Why did you apply for a Fellowship?

I have been a postdoctoral researcher at the University of Waterloo, Durham University and the University of Cambridge and I now feel ready for a new challenge.  As an Anne McLaren fellow, I now have the opportunity to lead my own projects, explore my own ideas and pursue funding to build my own research team.  I am very proud and grateful to hold one of these prestigious fellowships that is making a real difference in retaining women in STEM fields.

Why Nottingham?

Nottingham provides a very supportive environment for my research with a breadth of expertise in extragalactic astronomy and cosmology. I was a Nottingham Physics undergraduate student and inspired to pursue astronomy research by great mentors in the department, including Professor Meghan Gray, herself an Anne McLaren Fellow at the time. I had plenty of encouragement from colleagues in Nottingham to apply for a fellowship and I am excited at the potential for new research directions and collaborations now that I have started.

 

Nottingham have been very understanding and flexible and helped to make this a very positive transition

What has the experience been like?

I started my fellowship only three weeks ago, on returning from maternity leave, and I have found it to be a very welcoming and supportive department. A new job, new city and a new baby, all at the same time, has been a huge adjustment for me. Nottingham have been very understanding and flexible and helped to make this a very positive transition.

What inspired you to pursue this area?

As an undergraduate at Nottingham, I worked on two summer research projects and my MSci project that focused on galaxies and galaxy clusters. These early projects inspired me to pursue a PhD project on galaxy clusters.

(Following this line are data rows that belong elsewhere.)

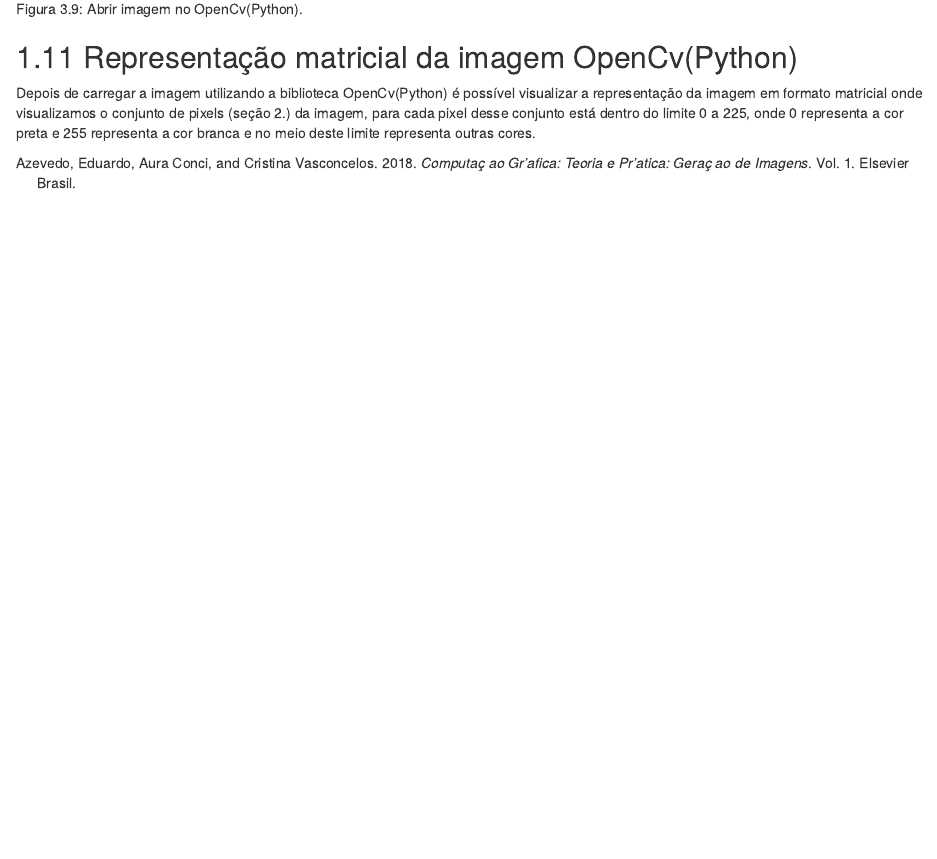
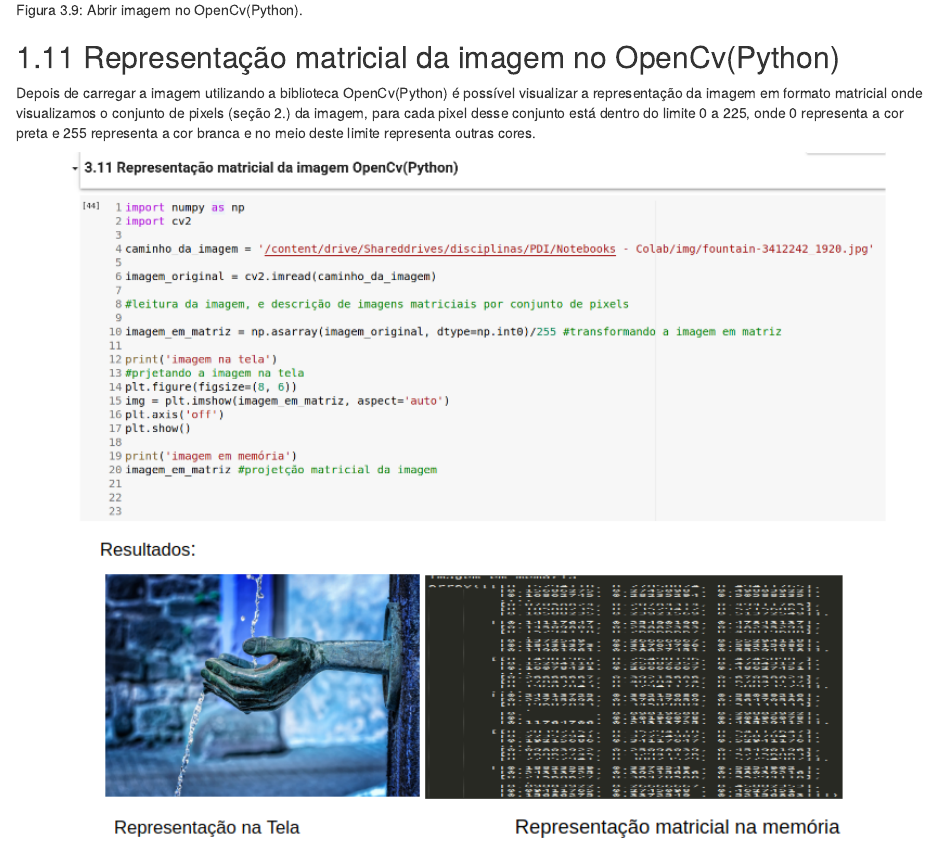
Before and after one commit to covap-utfpr/pdi, an R Markdown document (03-transformacoes_geometricas.Rmd): the page in a window 1100 px wide, from 6770 px down before the commit and from 6840 px down after it, so that both start at the same text. Rendered offline with R 4.5, knitr and Pandoc, with nearby package versions; drawn as R Markdown's standard HTML page in place of the format the file asks for.

````diff
--- a/03-transformacoes_geometricas.Rmd
+++ b/03-transformacoes_geometricas.Rmd
@@ -236,3 +236,4 @@
 
 
 
+## Representação matricial da imagem no OpenCv(Python)
@@ -241,3 +241,8 @@
 
 
 Depois de carregar a imagem utilizando a biblioteca OpenCv(Python) é possível visualizar a representação da imagem em formato matricial onde visualizamos o conjunto de pixels (seção 2.) da imagem, para cada pixel desse conjunto está dentro do limite 0 a 225, onde 0 representa a cor preta e 255 representa a cor branca e no meio deste limite representa outras cores.
+
+
+```{r, echo=FALSE, fig.asp=.7, fig.width= 3, fig.align='center', out.width='90%'}
+knitr::include_graphics(rep('imagens/03-transformacoes/representacao_matricial_da_imagem.png'))
+```
````
Also changed, not shown: imagens/03-transformacoes/abrir_imagem_openCv.png (added), imagens/03-transformacoes/imagem21.png (added), imagens/03-transformacoes/imagem_matricial.png (added), imagens/03-transformacoes/img3.9.1.png (deleted), imagens/03-transformacoes/representacao_matricial.png (added), imagens/03-transformacoes/representacao_matricial_da_imagem.png (added), 03-transformacoes_geometricas.Rmd (3 more changed lines).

During my PhD, I was awarded observing time on NASA's Chandra X-ray Observatory to look at the hot gas atmospheres around several galaxy clusters. I discovered that one of these clusters was particularly odd-shaped – it was a major merger between two clusters and two vast shock fronts were producing the unusual shape. 

These objects are rare but very important because temporarily ordinary matter is separated from dark matter in the collision and we can learn a great deal about dark matter. This discovery produced many additional multi-wavelength observations, simulations and projects with many different collaborators around the world.

 


Feeling inspired?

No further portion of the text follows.